may be willing to pay for the company.
, which owns 80% of Freeserve, declined to comment on the ISP's future. According to the terms of the flotation, June 27 is the earliest Dixons can sell the first half of its stake in Freeserve.
That timing coincides with the lifting of restrictions on
( DT), T-Online's parent, which is prohibited from announcing new merger or acquisition activity until a recent issue of shares begins trading this week. T-Online has been looking for an opportunity to break into the U.K. market.
The near simultaneous lifting of restrictions on both predator and prey has sparked speculation that an announcement of some kind will be made.
"We're expecting something to happen, but we're not sure in which direction," said one analyst.
Even amid the speculation, signs have emerged that T-Online may not be prepared to buy the ISP at the price Dixons will demand. Last week T-Online chief executive Wolfgang Keuntje made cryptic
remarks to reporters suggesting that he was also considering building a U.K. ISP from scratch with mobile-phone operator
, also owned by Deutsche Telekom. The message was clear: T-Online wants Freeserve, but not at any price.
Dixons is believed to want about 600 pence per share for the ISP, which would value the company at 6 billion pounds ($9 billion).

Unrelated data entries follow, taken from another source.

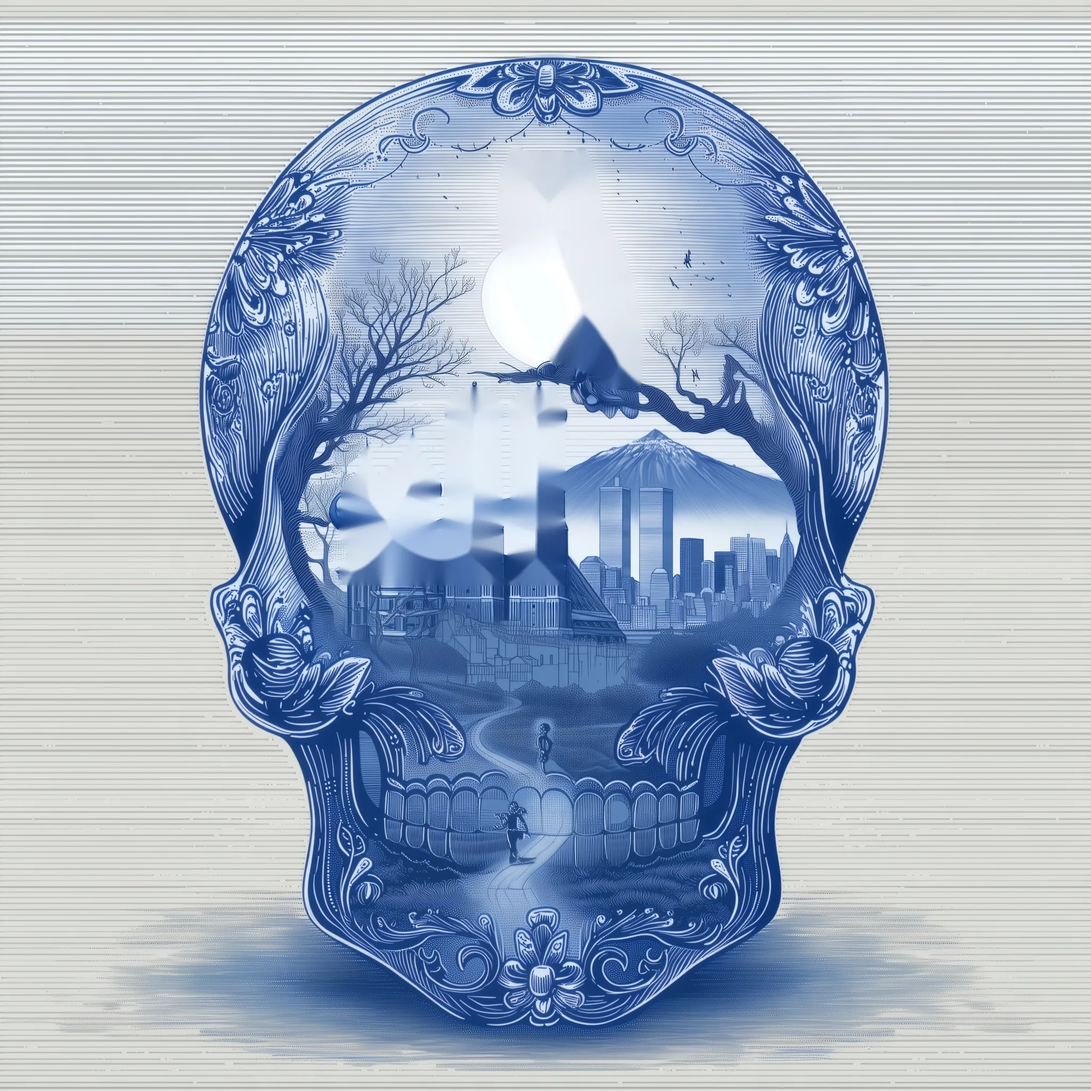
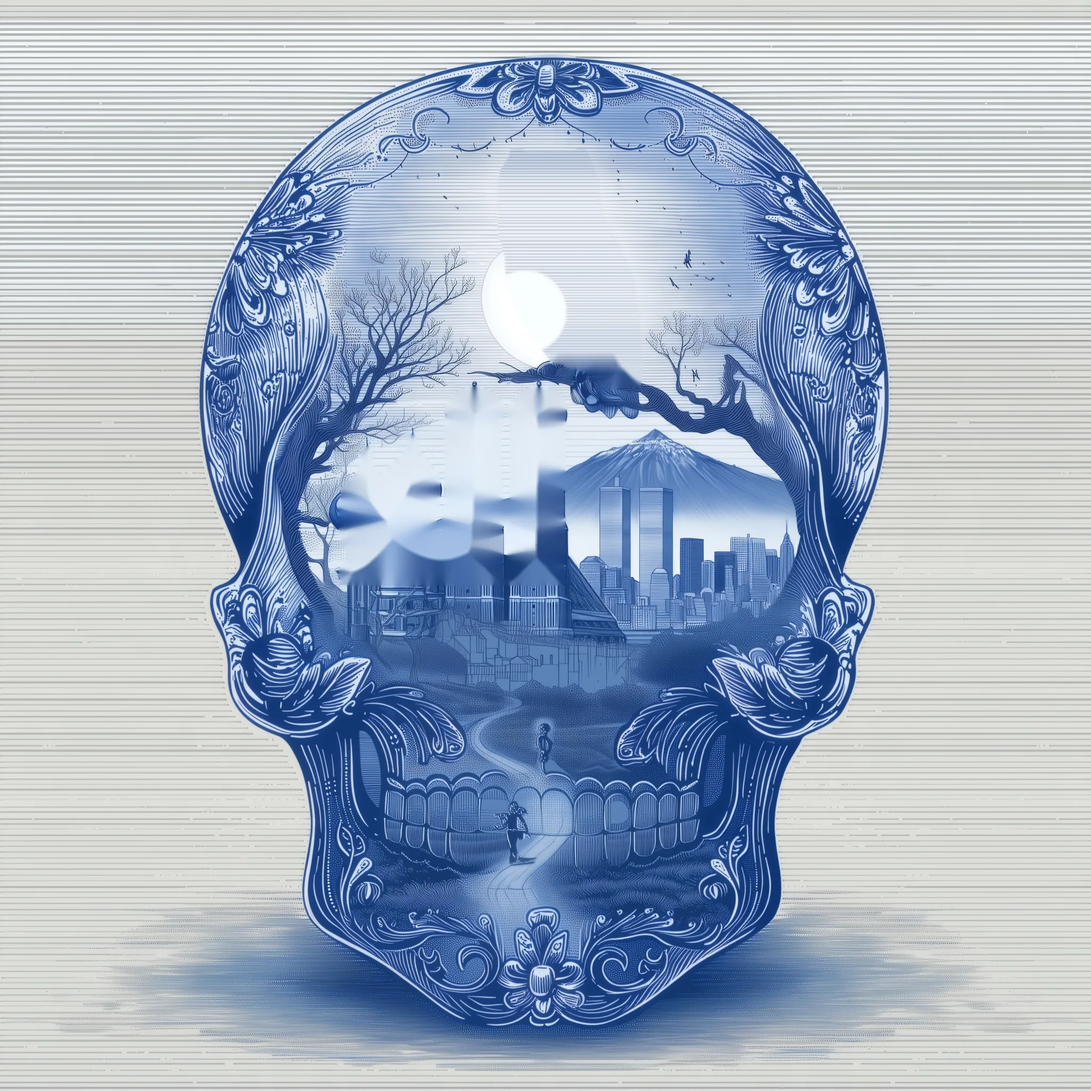
Add skater on the path, sprouting mushrooms and the first easter eggs
- A skater rolls down the path through the jaw
- Clicking the skull sprouts mushrooms; every tenth one sets the whole
  skull tripping for a few seconds
- Shake the branch three times and the owl flies off, then comes back
- Colour pool now tints the live layers (owl, rider, churches) instead of
  a second copy of the image, which also saves a 500 KB download
- Cleaner sky behind the owl for when it is away

Claude-Session: https://claude.ai/code/session_017VwAiJ6P8Dn52yEYRaDiLX

Changed region(s): [[0.4688, 0.125, 0.5625, 0.3438]]

diff --git a/css/site.css b/css/site.css
@@ -69,15 +69,19 @@ a { color: var(--ink); }
 .tilt { position: absolute; inset: 0; transform: perspective(1100px) rotateX(calc(var(--ty, 0) * -3.2deg)) rotateY(calc(var(--tx, 0) * 3.2deg)); will-change: transform; }
 .skull img { position: absolute; inset: 0; width: 100%; height: 100%; display: block; user-select: none; -webkit-user-drag: none; }
 .skull .trip {
-  filter: hue-rotate(60deg) saturate(2.6) contrast(1.08);
+  position: absolute; inset: 0; pointer-events: none;
+  -webkit-backdrop-filter: hue-rotate(60deg) saturate(2.6) contrast(1.08); backdrop-filter: hue-rotate(60deg) saturate(2.6) contrast(1.08);
   animation: trip 7s linear infinite;
   -webkit-mask-image: radial-gradient(circle var(--r) at var(--mx) var(--my), #000 45%, transparent 100%);
           mask-image: radial-gradient(circle var(--r) at var(--mx) var(--my), #000 45%, transparent 100%);
   transition: --r .55s cubic-bezier(.2, .8, .2, 1), --mx .5s cubic-bezier(.2, .8, .2, 1), --my .5s cubic-bezier(.2, .8, .2, 1);
-  pointer-events: none;
 }
 .skull.follow .trip { transition: --r .45s; }
-@keyframes trip { from { filter: hue-rotate(40deg) saturate(2.6) contrast(1.08); } to { filter: hue-rotate(400deg) saturate(2.6) contrast(1.08); } }
+.skull.full .trip { -webkit-mask-image: none; mask-image: none; }
+@keyframes trip {
+  from { -webkit-backdrop-filter: hue-rotate(40deg) saturate(2.6) contrast(1.08); backdrop-filter: hue-rotate(40deg) saturate(2.6) contrast(1.08); }
+  to { -webkit-backdrop-filter: hue-rotate(400deg) saturate(2.6) contrast(1.08); backdrop-filter: hue-rotate(400deg) saturate(2.6) contrast(1.08); }
+}
 .spot { position: absolute; display: block; border-radius: 50%; text-decoration: none; -webkit-tap-highlight-color: transparent; }
 .spot::before { /* pulsing ink dot that says "something is here" */
   content: ""; position: absolute; left: 50%; top: 50%; width: 9px; height: 9px; margin: -4.5px;
@@ -199,5 +203,37 @@ dialog::backdrop { background: rgba(18, 38, 95, .93); }
   70% { transform: translate(74%, 54%) scale(1) rotate(-5deg); }
   86% { opacity: 1; }
   100% { opacity: 0; transform: translate(104%, 74%) scale(1.08) rotate(4deg); }
+}
+.branch { position: absolute; display: block; cursor: pointer; -webkit-tap-highlight-color: transparent; }
+.owl.away > div { animation: flyoff 1.5s cubic-bezier(.5, 0, .9, .6) forwards; }
+.owl.back > div { animation: flyoff 1.6s cubic-bezier(.1, .4, .5, 1) reverse both; }
+@keyframes flyoff {
+  0% { transform: translate(0, 0) scale(1) rotate(0); opacity: 1; }
+  12% { transform: translate(0, 3%) scale(1.06, .92); }
+  30% { transform: translate(25%, -30%) scale(.9, 1.05) rotate(12deg); }
+  45% { transform: translate(70%, -60%) scale(1.05, .85) rotate(18deg); }
+  60% { transform: translate(130%, -95%) scale(.8, .95) rotate(22deg); }
+  75% { transform: translate(200%, -125%) scale(.75, .62) rotate(26deg); opacity: 1; }
+  100% { transform: translate(330%, -180%) scale(.45) rotate(30deg); opacity: 0; }
+}
+.walker { position: absolute; left: 48.6%; top: 58.2%; width: 4.6%; pointer-events: none; opacity: 0; }
+.walker img, .sprouts img { position: static; width: 100%; height: auto; }
+.walker.go { animation: roll 5.2s ease-in forwards; }
+@keyframes roll {
+  0% { opacity: 0; transform: translate(40%, 0) scale(.35); }
+  10% { opacity: 1; }
+  35% { transform: translate(-10%, 95%) scale(.6) rotate(-4deg); }
+  65% { transform: translate(-55%, 240%) scale(.95) rotate(5deg); }
+  88% { opacity: 1; }
+  100% { opacity: 0; transform: translate(35%, 420%) scale(1.35) rotate(-3deg); }
+}
+.sprouts { position: absolute; inset: 0; pointer-events: none; }
+.sprouts span { position: absolute; width: 5.2%; margin: -5% 0 0 -2.6%; transform-origin: 50% 100%; animation: sprout 7s ease-out forwards; }
+@keyframes sprout {
+  0% { transform: scale(0) rotate(-12deg); opacity: 1; }
+  7% { transform: scale(1.18) rotate(4deg); }
+  12% { transform: scale(1) rotate(0); }
+  85% { transform: scale(1); opacity: 1; }
+  100% { transform: scale(.9); opacity: 0; }
 }
 @media (prefers-reduced-motion: reduce) { .city { transform: none; } .moonglow, .stars i, .clouds i, .owl > div { animation: none !important; } .tilt, .owl { transform: none; } }

diff --git a/js/site.js b/js/site.js
@@ -85,7 +85,7 @@
     // The owl blinks, and now and then leans over for a look
     const owl = $('owl');
     const once = (cls, ms) => { owl.classList.add(cls); setTimeout(() => owl.classList.remove(cls), ms); };
-    const blink = () => { once('blink', 170); if (Math.random() < .25) setTimeout(() => once('blink', 150), 320); setTimeout(blink, 2600 + Math.random() * 4200); };
+    const blink = () => { if (!owl.classList.contains('away')) once('blink', 170); if (Math.random() < .25) setTimeout(() => once('blink', 150), 320); setTimeout(blink, 2600 + Math.random() * 4200); };
     if (!calm) { setTimeout(blink, 1800); setInterval(() => once('peek', 2400), 17000); }
     // A snowboarder drops in on the Teide: on hover, and every so often on his own
     const rider = $('rider');
@@ -93,6 +93,36 @@
     $('teide').addEventListener('pointerenter', ride);
     $('teide').addEventListener('click', ride);
     if (!calm) { setTimeout(ride, 6000); setInterval(ride, 23000); }
+    // A skater rolls down the path through the jaw
+    const walker = $('walker');
+    const roll = () => { if (!calm && !walker.classList.contains('go')) { walker.classList.add('go'); setTimeout(() => walker.classList.remove('go'), 5300); } };
+    skull.querySelector('.spot[href="timeline.html"]').addEventListener('pointerenter', roll);
+    if (!calm) { setTimeout(roll, 14000); setInterval(roll, 31000); }
+
+    // Mushrooms sprout wherever you click the skull itself
+    const sprouts = $('sprouts'), tilt = skull.querySelector('.tilt');
+    let grown = 0;
+    tilt.addEventListener('click', e => {
+      if (e.target.closest('.spot, .branch, .teide')) return;
+      const b = tilt.getBoundingClientRect(), x = (e.clientX - b.left) / b.width * 100, y = (e.clientY - b.top) / b.height * 100;
+      if (Math.hypot(x - 50, (y - 50) * .82) > 37) return; // only on the skull, not the paper
+      const m = document.createElement('span');
+      m.style.cssText = `left:${x}%;top:${y}%`; m.innerHTML = '<img src="assets/mushrooms.webp" alt="">';
+      if (Math.random() < .5) m.firstChild.style.transform = 'scaleX(-1)';
+      sprouts.appendChild(m); setTimeout(() => m.remove(), 7000);
+      // easter egg: ten mushrooms and the whole skull trips for a while
+      if (++grown % 10 === 0) { skull.classList.add('full'); setTimeout(() => skull.classList.remove('full'), 9000); }
+    });
+
+    // Easter egg: shake the branch three times and the owl takes off
+    let shakes = 0, gone = false;
+    $('branch').addEventListener('click', () => {
+      if (gone) return;
+      if (++shakes < 3) return once('hoot', 700);
+      shakes = 0; gone = true; owl.classList.add('away');
+      setTimeout(() => { owl.classList.remove('away'); owl.classList.add('back'); }, 14000);
+      setTimeout(() => { owl.classList.remove('back'); gone = false; }, 15700);
+    });
     window.owlHoot = () => { if (!calm && !owl.classList.contains('hoot')) once('hoot', 700); };
   }
 

diff --git a/index.html b/index.html
@@ -21,7 +21,10 @@
       <div class="clock" style="left:48.88%"><i class="h"></i><i class="m"></i></div>
     </div>
     <div class="owl" id="owl" aria-hidden="true"><div><img src="assets/owl.webp" alt=""><i class="lid" style="left:26.04%;top:18.38%"></i><i class="lid" style="left:49.31%;top:17.74%"></i></div></div>
-    <img class="trip" src="assets/skull.webp" alt="" aria-hidden="true">
+    <div class="walker" id="walker" aria-hidden="true"><img src="assets/skater.webp" alt=""></div>
+    <div class="sprouts" id="sprouts" aria-hidden="true"></div>
+    <div class="trip" aria-hidden="true"></div>
+    <span class="branch" id="branch" style="left:58.5%;top:32.5%;width:10%;height:6%"></span>
     <a class="spot" href="music.html" style="left:42.5%;top:23%;width:6%;height:11%;--d:0s"><b>Music</b></a>
     <a class="spot" href="bio.html" style="left:47%;top:13%;width:12%;height:21%;--d:.3s"><b>Bio</b></a>
     <a class="spot" href="blog.html" style="left:31%;top:22%;width:11%;height:17%;--d:.6s"><b>Blog</b></a>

Peter Misek, an Internet analyst at
, thinks this is a reasonable price for Freeserve, which he says is 60% undervalued on a market capitalization-per-subscriber basis compared to other ISPs such as
and T-Online itself. "Realistically we think Freeserve will go for around 650p," he said in a recent note.
He also thinks that if T-Online does drop out,
, which has barely been mentioned as a potential bidder in the past few weeks, should consider making an offer. "Given the animosity
between Deutsche Telekom and France Telecom, we believe Freeserve would be an attractive asset to either."
Other analysts are more skeptical about Freeserve, however. Last week,
Salomon Smith Barney
cut its rating of Freeserve to underperform. "Freeserve could be duplicated with a cash investment far below its current market capitalization," the SSB analysts say.
Chase H&Q sees Freeserve posting operating losses of around 21.4 million pounds. Both Chase H&Q and Solly forecast that Freeserve's full-year revenue would rise to about 18.2 million pounds.
In New York trading on Friday, Freeserve was off 2 3/4, or 4%, to 66 7/8.